Characteristics of the Beta-pleated sheet include;
1. – Each peptide bond is planar and has the trans conformation
2.- The C=O and N-H groups of peptide bonds from adjacent chains point toward each other and are in the same plane so that hydrogen bonding is possible between them
3.- All R- groups on any one chain alternate, first above, then below the plane of the sheet, etc.
There are two kinds of Beta pleated sheets:
Antiparallel: when the adjacent polypeptide chains run in opposite direction
Parallel: Adjacent polypeptide chains running in the same direction
Usually the segment of polypeptides that shows a Beta conformation are called individually beta-strands, and they are represented by an arrow pointing in the direction in which the strand runs (from the amino to the carboxyl group)
Both models are found in proteins, but the antiparallel structure is more stable than the parallel beta-sheet.
Betas conformation content in proteins is very variable: myoglobin, for example, does not show this kind of secondary structure, while 45 percent of the amino acids in chymotrypsin are part of a beta conformation.
It is important to note that not all the polypeptide chain is part of an alpha-helix or a beta conformation. There are also bends, segments irregularly coiled or forming extended stretches: Carboxypeptidase, for example, shows 38 % of the amino acids forming alpha-helix and 27 % forming beta structures, consequently around 35 % of the residues are not included in these secondary structures.
It’s the secondary level of protein organization which permits the change of direction of the peptide chain to get a folded structure.
They are known as well as reverse turns, hairpin bends or Omega-loops; they occur often in 5 amino acid residues or less and they lie on the protein surface because they are hydrophilic. Beta-turn loops allow for protein compaction, since the hydrophobic amino acids tend to be in the interior of the protein, while the hydrophilic residues interact with the aqueous environment.

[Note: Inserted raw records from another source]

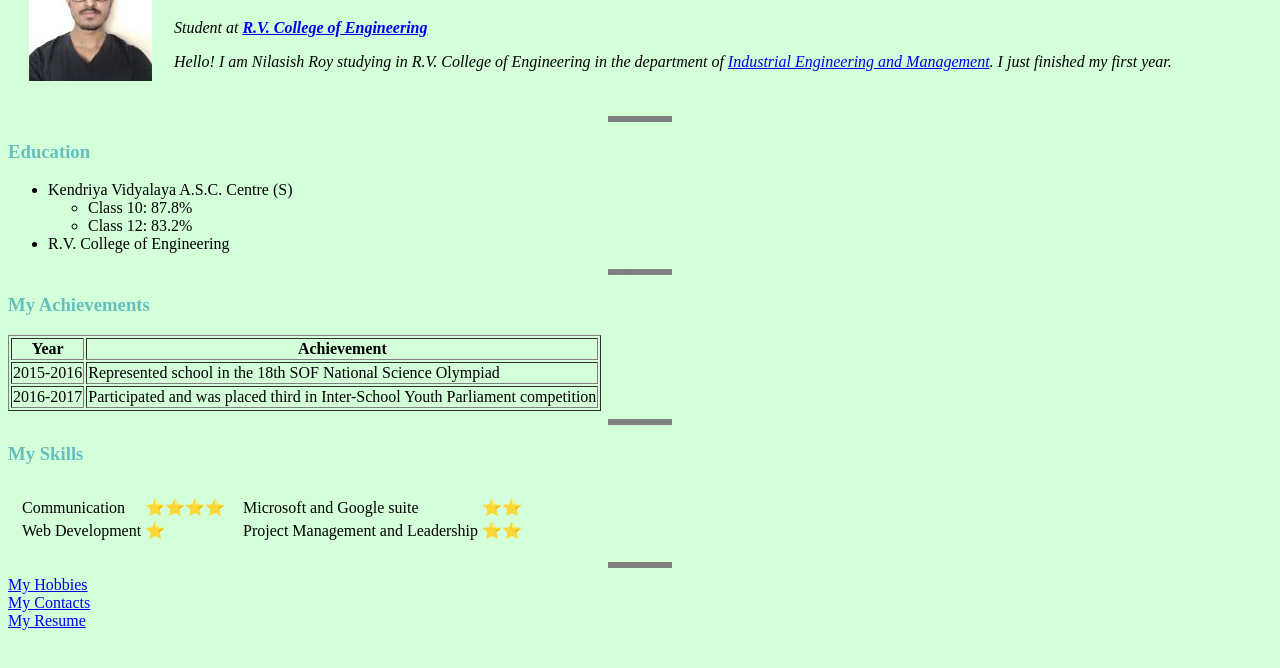
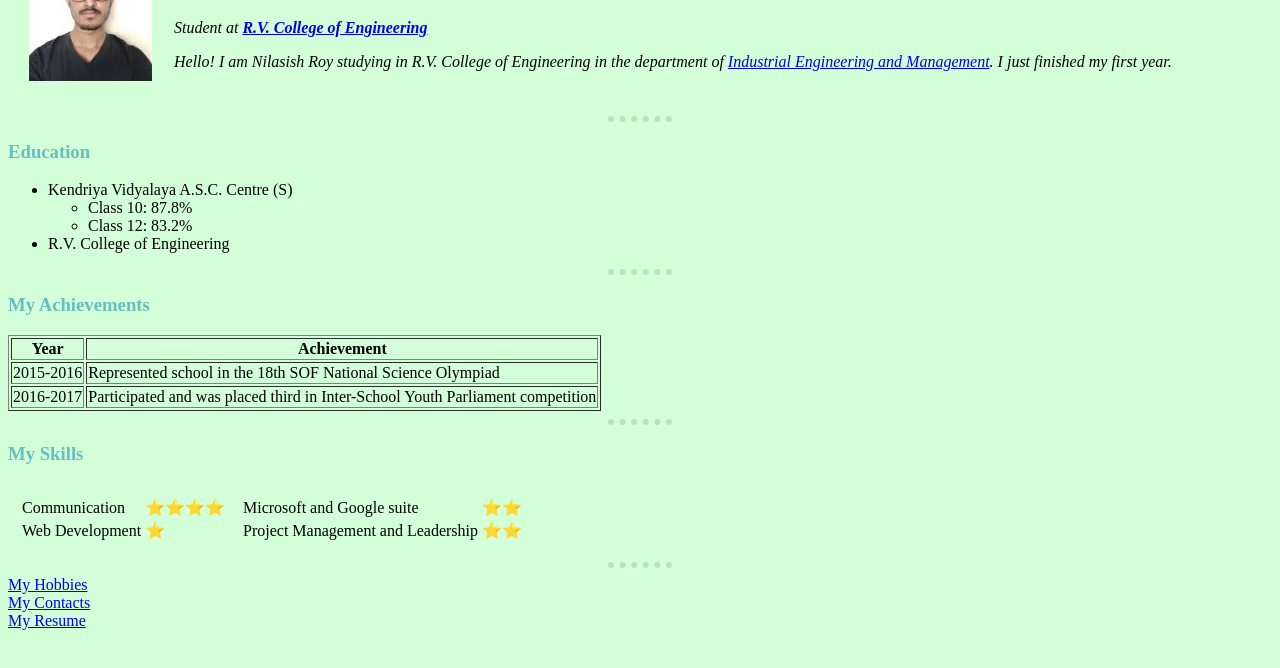
Before and after one commit to nilasishroy/About-me, a plain HTML site: page index.html in a window 1280 px wide. Shown: the part 90-758 px from the top of the page. Drawn offline with Linux system fonts and the light colour scheme.

Commit message:
Update index.html

```diff
--- a/index.html
+++ b/index.html
@@ -24,7 +24,7 @@
                     <p><em>Hello! I am Nilasish Roy studying in R.V. College of Engineering in the department of <a href="https://rvce.edu.in//iem-menu">Industrial Engineering and Management</a>. I just finished my first year.</em></p></td>
             </tr>
         </table>
-        <hr noshade="1">
+        <hr>
         <h3>Education</h3>
         <ul>
             <li>
@@ -36,7 +36,7 @@
             </li>
             <li>R.V. College of Engineering</li>
         </ul>
-        <hr noshade="1">
+        <hr>
         <h3>My Achievements</h3>
         <table border="1">
            <thead>
@@ -57,7 +57,7 @@
 
            </tfoot>
         </table>
-        <hr noshade="1">
+        <hr>
         <h3>My Skills</h3>
         <table cellspacing = "10">
             <tr>
@@ -87,7 +87,7 @@
                 </td>
             </tr>
         </table>
-        <hr noshade="1">
+        <hr>
         <a href="Hobbies.html">My Hobbies</a><br>
         <a href="contacts.html">My Contacts</a><br>
         <a href="NILASISH's Resume.pdf">My Resume</a>
```
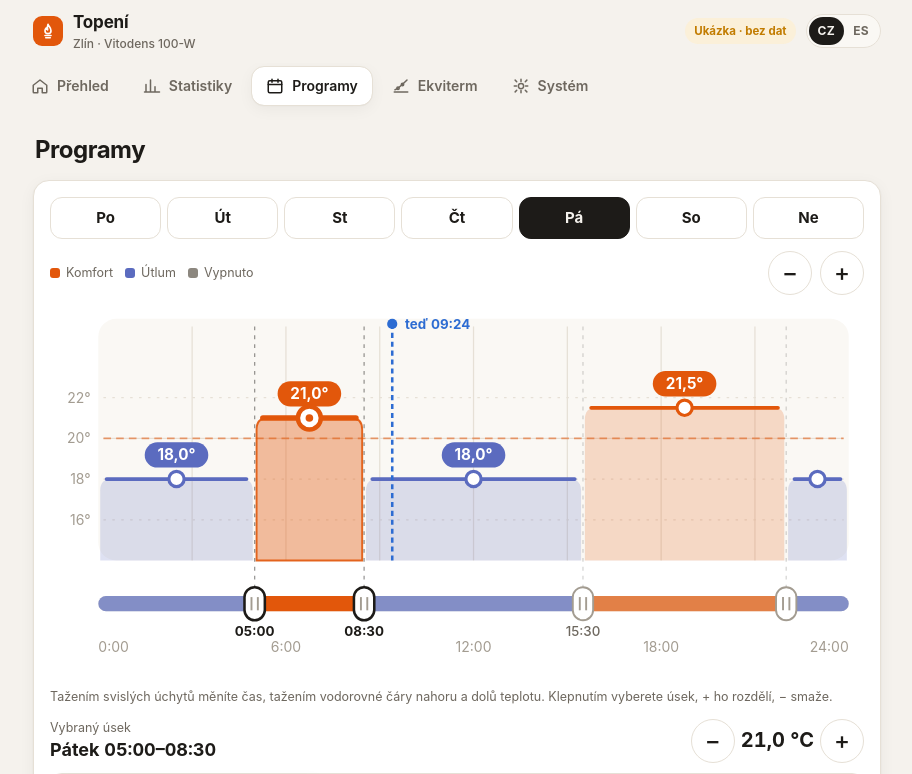
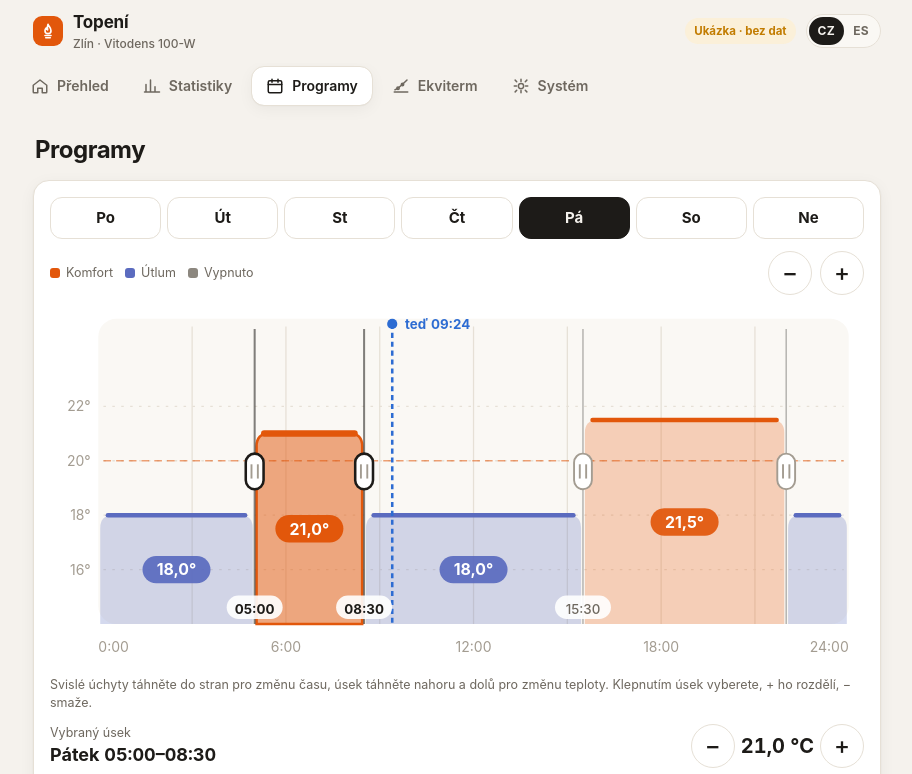
Before and after one commit to springbok-mk/springbok-mk.github.io, a plain HTML site: page topeni.html in a window 1280 px wide. Both pictures are taken after a click on the button "Programy". Shown: the top 774 px of the page, without its empty margins (183-1095 px from the left). Drawn offline with Linux system fonts and the light colour scheme.

Commit message:
Topení: graf programů bez spodní lišty, teplota uprostřed úseku
Čas se nastavuje úchyty přímo v grafu, teplota tažením úseku. Štítek teploty
je uprostřed bloku a kolečka na horní čáře jsou pryč.

Co-Authored-By: Claude Opus 5.5 <noreply@anthropic.com>

```diff
--- a/topeni.html
+++ b/topeni.html
@@ -296,7 +296,7 @@ nav.tabs svg{width:24px;height:24px}
       </div>
     </div>
     <div class="chartbox" style="margin-top:6px"><svg class="chart" id="chProg" viewBox="0 0 640 300" role="img" style="touch-action:none"></svg><div class="tip" id="tipProg"></div></div>
-    <p class="note" style="margin:6px 0 0" data-t="prog.help">Tažením svislých úchytů měníte čas, tažením vodorovné čáry nahoru a dolů teplotu. Klepnutím vyberete úsek, + ho rozdělí, − smaže.</p>
+    <p class="note" style="margin:6px 0 0" data-t="prog.help">Svislé úchyty táhněte do stran pro změnu času, úsek táhněte nahoru a dolů pro změnu teploty. Klepnutím úsek vyberete, + ho rozdělí, − smaže.</p>
     <div class="selinfo">
       <div><div class="muted small" data-t="prog.sel">Vybraný úsek</div><div class="num" style="font-size:18px;font-weight:700" id="selTime">—</div></div>
       <div class="stepper"><button class="btn round" id="tDown" aria-label="−0,5 °C">−</button><b class="num" id="selTemp">—</b><button class="btn round" id="tUp" aria-label="+0,5 °C">+</button></div>
@@ -396,7 +396,7 @@ cs:{app:'Topení',title:'Topení · Zlín',demo:'Ukázka · bez dat','tab.prehle
  'k.gas':'Plyn celkem','k.cost':'Náklady','k.price':'Kč/m³','k.dd':'Na denostupeň','k.dd.sub':'spotřeba bez vlivu počasí','k.burn':'Hořák hořel',days:'{n} dní',rate:'{r} m³ za hodinu hoření',
  gasUse:'Spotřeba plynu','gasM3':'Plyn (m³)',outAvg:'Průměr venku',summary:'Souhrn','col.p.h':'Hodina','col.p.d':'Den','col.p.w':'Týden','col.p.m':'Měsíc','col.gas':'Plyn m³','col.burn':'Hoření h','col.out':'Venku Ø °C','col.rate':'m³/h hoření',total:'Celkem',
  runtime:'Doba chodu',showOn:'Zobrazit dobu zapnutí topení','showOn.sub':'od 6. 11. je topení zapnuté 24 h denně',burned:'Hořák hořel',heatOn:'Topení zapnuto',
- 'kind.k':'Komfort','kind.e':'Útlum','kind.o':'Vypnuto','prog.help':'Tažením svislých úchytů měníte čas, tažením vodorovné čáry nahoru a dolů teplotu. Klepnutím vyberete úsek, + ho rozdělí, − smaže.',
+ 'kind.k':'Komfort','kind.e':'Útlum','kind.o':'Vypnuto','prog.help':'Svislé úchyty táhněte do stran pro změnu času, úsek táhněte nahoru a dolů pro změnu teploty. Klepnutím úsek vyberete, + ho rozdělí, − smaže.',
  'prog.sel':'Vybraný úsek','tpl.work':'Pracovní den','tpl.home':'Home office','tpl.wknd':'Víkend',copyAll:'Kopírovat tento den na Po–Pá',copied:'Zkopírováno na pracovní dny',tplDone:'Šablona použita',
  vac:'Dovolená','vac.title':'Režim dovolené','vac.sub':'Celou dobu útlum 16 °C, den před návratem zase podle programu.',from:'Od',to:'Do','vac.on':'Dovolená naplánována – jen ukázka','vac.off':'Dovolená zrušena',
  'prog.note':'Programy řídí naše regulace. Časový program ve ViCare se nastaví na celý den normální, aby se plány nepraly.',minSeg:'Úsek už nejde zmenšit',lastSeg:'Den musí mít aspoň jeden úsek',
@@ -424,7 +424,7 @@ es:{app:'Calefacción',title:'Calefacción · Zlín',demo:'Demo · sin datos','t
  'k.gas':'Gas total','k.cost':'Coste','k.price':'CZK/m³','k.dd':'Por grado-día','k.dd.sub':'consumo sin efecto del tiempo','k.burn':'Quemador',days:'{n} días',rate:'{r} m³ por hora de quemador',
  gasUse:'Consumo de gas','gasM3':'Gas (m³)',outAvg:'Media exterior',summary:'Resumen','col.p.h':'Hora','col.p.d':'Día','col.p.w':'Semana','col.p.m':'Mes','col.gas':'Gas m³','col.burn':'Quemador h','col.out':'Ext. Ø °C','col.rate':'m³/h quem.',total:'Total',
  runtime:'Tiempo de funcionamiento',showOn:'Mostrar tiempo de calefacción encendida','showOn.sub':'desde el 6/11 la calefacción está encendida 24 h',burned:'Quemador',heatOn:'Calefacción encendida',
- 'kind.k':'Confort','kind.e':'Reducido','kind.o':'Apagado','prog.help':'Arrastra las marcas verticales para cambiar la hora y la línea horizontal para la temperatura. Toca un tramo para elegirlo; + lo divide, − lo borra.',
+ 'kind.k':'Confort','kind.e':'Reducido','kind.o':'Apagado','prog.help':'Arrastra las marcas verticales a los lados para cambiar la hora y el tramo arriba o abajo para la temperatura. Toca un tramo para elegirlo; + lo divide, − lo borra.',
  'prog.sel':'Tramo seleccionado','tpl.work':'Día laboral','tpl.home':'Teletrabajo','tpl.wknd':'Fin de semana',copyAll:'Copiar este día a lun–vie',copied:'Copiado a los días laborables',tplDone:'Plantilla aplicada',
  vac:'Vacaciones','vac.title':'Modo vacaciones','vac.sub':'Todo el tiempo reducido a 16 °C; el día antes de volver, según el horario.',from:'Desde',to:'Hasta','vac.on':'Vacaciones programadas – solo demo','vac.off':'Vacaciones canceladas',
  'prog.note':'Los horarios los aplica nuestra regulación. El horario de ViCare se deja en normal todo el día para que no choquen.',minSeg:'El tramo no puede ser más corto',lastSeg:'El día necesita al menos un tramo',
@@ -669,42 +669,40 @@ function segEnd(d,i){return i+1<prog[d].length?prog[d][i+1].s:1440}
 function saveProg(){if(rpl){cancelAnimationFrame(rpl);rpl=0}store.set('prog2',prog);renderProg()}
 function renderDays(){$('#days').innerHTML=t('dayShort').map(function(dn,i){return '<button data-i="'+i+'" class="'+(i===day?'on':'')+'">'+dn+'</button>'}).join('');
   $$('#days button').forEach(function(b){b.addEventListener('click',function(){day=Number(b.dataset.i);sel=Math.min(sel,prog[day].length-1);renderProg()})})}
-var PW=640,PH=300,PL=38,PR=12,PT=44,PB=96,TRK=238;function progDims(){PH=compact()?440:300;TRK=PH-62}
+var PW=640,PH=290,PL=38,PR=12,PT=40,PB=40,TRK=150;function progDims(){PH=compact()?430:290;PB=compact()?48:36;TRK=(PT+PH-PB)/2}
 function PX(m){return PL+m/1440*(PW-PL-PR)}function PY(v){return PT+(TMAX-v)/(TMAX-TMIN)*(PH-PT-PB)}
-function CB(){return PH-PB}function OFFY(){return CB()-10}
+function CB(){return PH-PB}function OFFY(){return CB()-14}
 function roundTop(x,y,w,h,r){r=Math.max(0,Math.min(r,w/2,h));return 'M'+x+' '+(y+h)+'V'+(y+r)+'Q'+x+' '+y+' '+(x+r)+' '+y+'H'+(x+w-r)+'Q'+(x+w)+' '+y+' '+(x+w)+' '+(y+r)+'V'+(y+h)+'Z'}
 function renderProg(){
   renderDays();progDims();var svg=$('#chProg');clear(svg);svg.setAttribute('viewBox','0 0 640 '+PH);var segs=prog[day];if(sel>=segs.length)sel=segs.length-1;
-  var cb=CB(),top=PT-30,cp=compact(),fs=cp?18:12,small=cp?15:10.5;
+  var cb=CB(),top=PT-26,cp=compact(),fs=cp?19:12.5,small=cp?15:10.5,kw=cp?20:14,kh=cp?40:28,mid=(top+cb)/2;
   el('rect',{x:PL,y:top,width:PW-PL-PR,height:cb-top,rx:14,fill:css('--card2')},svg);
   for(var h=3;h<24;h+=3)el('line',{x1:PX(h*60),x2:PX(h*60),y1:top+6,y2:cb,stroke:css('--line'),'stroke-width':1},svg);
-  for(var g=16;g<=22;g+=2){el('line',{x1:PL+4,x2:PW-PR-4,y1:PY(g),y2:PY(g),stroke:css('--line'),'stroke-dasharray':g===COMFORT_FROM?'':'2 5'},svg);txt(svg,PL-6,PY(g)+4,g+'°','end')}
+  for(var g=16;g<=22;g+=2){el('line',{x1:PL+4,x2:PW-PR-4,y1:PY(g),y2:PY(g),stroke:css('--line'),'stroke-dasharray':'2 5'},svg);txt(svg,PL-6,PY(g)+4,g+'°','end')}
   el('line',{x1:PL+4,x2:PW-PR-4,y1:PY(COMFORT_FROM),y2:PY(COMFORT_FROM),stroke:css('--heat'),'stroke-width':1.2,'stroke-dasharray':'6 4',opacity:.55},svg);
   segs.forEach(function(sg,i){var x0=PX(sg.s)+1.5,x1=PX(segEnd(day,i))-1.5,w=Math.max(1,x1-x0),k=kindOf(sg),col=css(KC[k]),y=sg.temp==null?OFFY():PY(sg.temp),on=i===sel;
-    el('path',{d:roundTop(x0,y,w,cb-y,9),fill:col,opacity:on?.38:.2},svg);
-    el('line',{x1:x0+Math.min(5,w/2),x2:x1-Math.min(5,w/2),y1:y,y2:y,stroke:col,'stroke-width':on?4.5:3,'stroke-linecap':'round'},svg);
-    if(on)el('path',{d:roundTop(x0,y,w,cb-y,9),fill:'none',stroke:col,'stroke-width':1.5,opacity:.9},svg);
-    var lab=sg.temp==null?t('kind.o'):fmt(sg.temp,1)+'°',pw=lab.length*fs*.6+(cp?22:14),ph=fs+(cp?12:8),cx=(x0+x1)/2;
-    if(w>pw+4){el('rect',{x:cx-pw/2,y:y-ph-9,width:pw,height:ph,rx:ph/2,fill:col},svg);
-      txt(svg,cx,y-9-ph/2+fs*.36,lab,'middle','font-size:'+fs+'px;fill:'+css('--card')+';font-weight:700')}
-    if(w>22){el('circle',{cx:cx,cy:y,r:on?(cp?12:9):(cp?8:6),fill:css('--card'),stroke:col,'stroke-width':on?3.5:2.5},svg);if(on)el('circle',{cx:cx,cy:y,r:cp?4:3,fill:col},svg)}
+    el('path',{d:roundTop(x0,y,w,cb-y,10),fill:col,opacity:on?.5:.26},svg);
+    el('line',{x1:x0+Math.min(6,w/2),x2:x1-Math.min(6,w/2),y1:y,y2:y,stroke:col,'stroke-width':on?5:3.5,'stroke-linecap':'round'},svg);
+    if(on)el('path',{d:roundTop(x0,y,w,cb-y,10),fill:'none',stroke:col,'stroke-width':2},svg);
+    var lab=sg.temp==null?t('kind.o'):fmt(sg.temp,1)+'°',pw=lab.length*fs*.6+(cp?24:16),ph=fs+(cp?14:9),cx=(x0+x1)/2;
+    var inside=(cb-y)>=ph+10,cy=inside?(y+cb)/2:y-ph/2-8;
+    if(w>pw+kw+6){el('rect',{x:cx-pw/2,y:cy-ph/2,width:pw,height:ph,rx:ph/2,fill:col,opacity:on?1:.92},svg);
+      txt(svg,cx,cy+fs*.36,lab,'middle','font-size:'+fs+'px;fill:'+css('--card')+';font-weight:700')}
     var hit=el('rect',{x:x0,y:top,width:w,height:cb-top,fill:'transparent',style:'cursor:ns-resize'},svg);dragV(hit,i);
   });
   if(day===(new Date().getDay()+6)%7){var n=new Date(),nm=n.getHours()*60+n.getMinutes(),nx=PX(nm);
     el('line',{x1:nx,x2:nx,y1:top+4,y2:cb,stroke:css('--cold'),'stroke-width':2,'stroke-dasharray':'4 3'},svg);
     el('circle',{cx:nx,cy:top+4,r:cp?6:4,fill:css('--cold')},svg);
-    txt(svg,nx+(nx>PW-90?-10:10),top+4+small*.36,t('e.nowLbl')+' '+hhmm(nm),nx>PW-90?'end':'start','font-size:'+small+'px;fill:'+css('--cold')+';font-weight:700')}
-  el('rect',{x:PL,y:TRK-6,width:PW-PL-PR,height:12,rx:6,fill:css('--line')},svg);
-  segs.forEach(function(sg,i){var x0=PX(sg.s),x1=PX(segEnd(day,i));el('rect',{x:x0+(i?1:0),y:TRK-6,width:Math.max(1,x1-x0-(i?1:0)),height:12,rx:i===0||i===segs.length-1?6:2,fill:css(KC[kindOf(sg)]),opacity:i===sel?1:.7},svg)});
-  [0,6,12,18,24].forEach(function(hh){txt(svg,PX(hh*60),TRK+(cp?52:38),hh+':00',hh===0?'start':hh===24?'end':'middle')});
+    txt(svg,nx+(nx>PW-110?-10:10),top+4+small*.36,t('e.nowLbl')+' '+hhmm(nm),nx>PW-110?'end':'start','font-size:'+small+'px;fill:'+css('--cold')+';font-weight:700')}
+  [0,6,12,18,24].forEach(function(hh){txt(svg,PX(hh*60),cb+(cp?32:22),hh+':00',hh===0?'start':hh===24?'end':'middle')});
   segs.forEach(function(sg,i){if(i===0)return;var x=PX(sg.s),near=i===sel||i===sel+1;
-    el('line',{x1:x,x2:x,y1:top+6,y2:TRK-8,stroke:css('--ink'),'stroke-width':1,opacity:near?.45:.18,'stroke-dasharray':'3 4'},svg);
-    var kw=cp?22:16,kh=cp?36:26;
-    el('rect',{x:x-kw/2,y:TRK-kh/2,width:kw,height:kh,rx:kw/2,fill:css('--card'),stroke:near?css('--ink'):css('--faint'),'stroke-width':near?2:1.5},svg);
-    el('line',{x1:x-2.5,x2:x-2.5,y1:TRK-kh/5,y2:TRK+kh/5,stroke:css('--faint'),'stroke-width':1.5},svg);el('line',{x1:x+2.5,x2:x+2.5,y1:TRK-kh/5,y2:TRK+kh/5,stroke:css('--faint'),'stroke-width':1.5},svg);
-    var prevGap=x-PX(segs[i-1].s),nextGap=PX(segEnd(day,i))-x;
-    if(near||(prevGap>(cp?90:60)&&nextGap>(cp?90:60)))txt(svg,x,TRK+kh/2+small+2,hhmm(sg.s),'middle','font-size:'+small+'px;fill:'+css(near?'--ink':'--muted')+';font-weight:'+(near?700:500));
-    var hh=el('rect',{x:x-22,y:top,width:44,height:TRK+kh/2-top,fill:'transparent',style:'cursor:ew-resize'},svg);dragH(hh,i)});
+    el('line',{x1:x,x2:x,y1:top+8,y2:cb,stroke:css('--ink'),'stroke-width':near?1.6:1.2,opacity:near?.55:.3},svg);
+    el('rect',{x:x-kw/2,y:mid-kh/2,width:kw,height:kh,rx:kw/2,fill:css('--card'),stroke:near?css('--ink'):css('--faint'),'stroke-width':near?2:1.5},svg);
+    el('line',{x1:x-2.5,x2:x-2.5,y1:mid-kh/5,y2:mid+kh/5,stroke:css('--faint'),'stroke-width':1.5},svg);el('line',{x1:x+2.5,x2:x+2.5,y1:mid-kh/5,y2:mid+kh/5,stroke:css('--faint'),'stroke-width':1.5},svg);
+    var prevGap=x-PX(segs[i-1].s),nextGap=PX(segEnd(day,i))-x,tw=cp?62:44;
+    if(near||(prevGap>tw*1.4&&nextGap>tw*1.4)){el('rect',{x:x-tw/2,y:cb-small-12,width:tw,height:small+8,rx:(small+8)/2,fill:css('--card'),opacity:.9},svg);
+      txt(svg,x,cb-8,hhmm(sg.s),'middle','font-size:'+small+'px;fill:'+css(near?'--ink':'--muted')+';font-weight:'+(near?700:550))}
+    var hh=el('rect',{x:x-22,y:top,width:44,height:cb-top,fill:'transparent',style:'cursor:ew-resize'},svg);dragH(hh,i)});
   var s=segs[sel];$('#selTime').textContent=t('dayLong')[day]+' '+hhmm(s.s)+'–'+hhmm(segEnd(day,sel));$('#selTemp').textContent=s.temp==null?'—':fmt(s.temp,1)+' °C';
   $$('#kinds button').forEach(function(b){b.classList.toggle('on',b.dataset.v===kindOf(s))});
   updateNowBlock();
@@ -716,7 +714,7 @@ function dragV(hit,i){hit.addEventListener('pointerdown',function(ev){sel=i;var
     var sg=prog[day][i];if(v<TMIN+.5){sg.temp=null}else sg.temp=Math.max(TMIN+1,Math.min(TMAX,v));renderProgLight();showTip('<b>'+hhmm(sg.s)+'–'+hhmm(segEnd(day,i))+'</b> · '+(sg.temp==null?t('kind.o'):fmt(sg.temp,1)+' °C'),p.x,p.y,p.r)},
   function(){$('#tipProg').style.opacity=0;saveProg()});renderProgLight()})}
 function dragH(h,i){h.addEventListener('pointerdown',function(ev){ev.stopPropagation();var svg=$('#chProg');
-  drag(ev,function(e){var p=svgPt(svg,e),m=Math.round(((p.x-PL)/(PW-PL-PR)*1440)/15)*15,lo=prog[day][i-1].s+15,hi=segEnd(day,i)-15;m=Math.max(lo,Math.min(hi,m));prog[day][i].s=m;renderProgLight();showTip('<b>'+hhmm(m)+'</b>',PX(m),TRK-24,p.r)},
+  drag(ev,function(e){var p=svgPt(svg,e),m=Math.round(((p.x-PL)/(PW-PL-PR)*1440)/15)*15,lo=prog[day][i-1].s+15,hi=segEnd(day,i)-15;m=Math.max(lo,Math.min(hi,m));prog[day][i].s=m;renderProgLight();showTip('<b>'+hhmm(m)+'</b>',PX(m),TRK-30,p.r)},
   function(){$('#tipProg').style.opacity=0;saveProg()})})}
 var rpl=0;function renderProgLight(){if(rpl)return;rpl=requestAnimationFrame(function(){rpl=0;renderProg()})}
 $('#segAdd').addEventListener('click',function(){var segs=prog[day],s=segs[sel],a=s.s,b=segEnd(day,sel);if(b-a<30){toast(t('minSeg'));return}
```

Observe in the following figure how alpha-helix structures and Beta- conformations (beta strands represented by arrows) are linked through bents and beta turns that make this protein compact
Different amino acids favor different kind of secondary structures: while alanine, glutamate, and leucine have a propensity for being in α helices, valine and isoleucine apparently favor β strands, and glycine, asparagine, and proline tend to be present in beta-turns.
If you are interested in obtaining more information about secondary structure, this would be a very interesting article for beginning:
The discovery of the α-helix and β-sheet, the principal structural features of proteins
H. Jakubowski: Biochemistry On line. Protein Structure
Very good animations: